● **HOW TO COMPLETE THIS TASK**:
Copy the data below exactly, but not the pictures it contains.

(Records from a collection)

=== Section Start ===

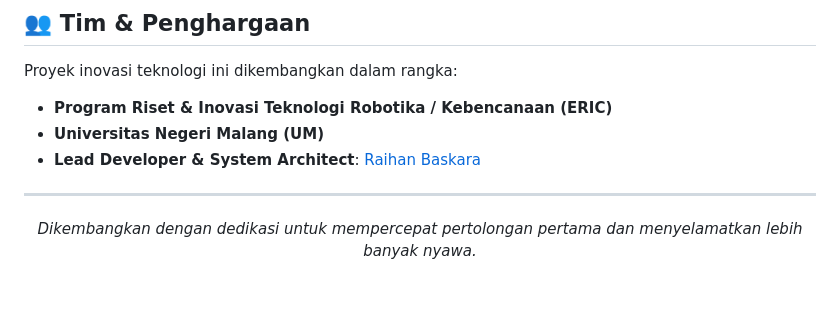
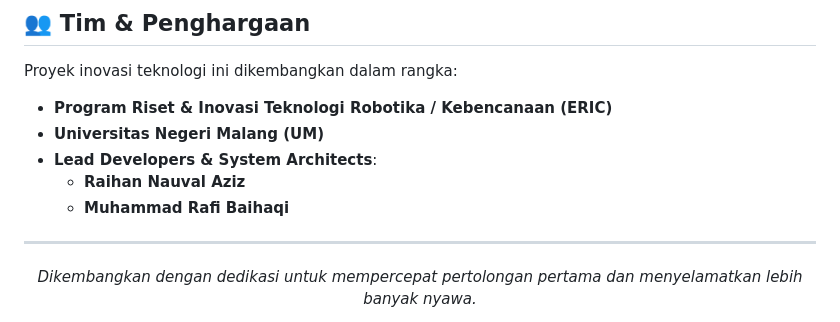
Before and after one commit to raihanbaskara/rescuedrone-web, a Markdown page: README.md, the part around one of its changes. Drawn GitHub-style; blank space fills up the shorter version.

```diff
--- a/README.md
+++ b/README.md
@@ -320,7 +329,9 @@ rescuedrone-web/
 Proyek inovasi teknologi ini dikembangkan dalam rangka:
 - **Program Riset & Inovasi Teknologi Robotika / Kebencanaan (ERIC)**
 - **Universitas Negeri Malang (UM)**
-- **Lead Developer & System Architect**: [Raihan Baskara](https://github.com/raihanbaskara)
+- **Lead Developers & System Architects**:
+  - **Raihan Nauval Aziz**
+  - **Muhammad Rafi Baihaqi**
 
 ---
 
```
Also changed, not shown: other parts of README.md (+19 -10 lines).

=== Section End ===

● **RESULT BELOW**:
Before and after one commit to raihanbaskara/rescuedrone-web, a Markdown page: README.md, the part around one of its changes. Drawn GitHub-style; blank space fills up the shorter version.

```diff
--- a/README.md
+++ b/README.md
@@ -320,7 +329,9 @@ rescuedrone-web/
 Proyek inovasi teknologi ini dikembangkan dalam rangka:
 - **Program Riset & Inovasi Teknologi Robotika / Kebencanaan (ERIC)**
 - **Universitas Negeri Malang (UM)**
-- **Lead Developer & System Architect**: [Raihan Baskara](https://github.com/raihanbaskara)
+- **Lead Developers & System Architects**:
+  - **Raihan Nauval Aziz**
+  - **Muhammad Rafi Baihaqi**
 
 ---
 
```
Also changed, not shown: other parts of README.md (+19 -10 lines).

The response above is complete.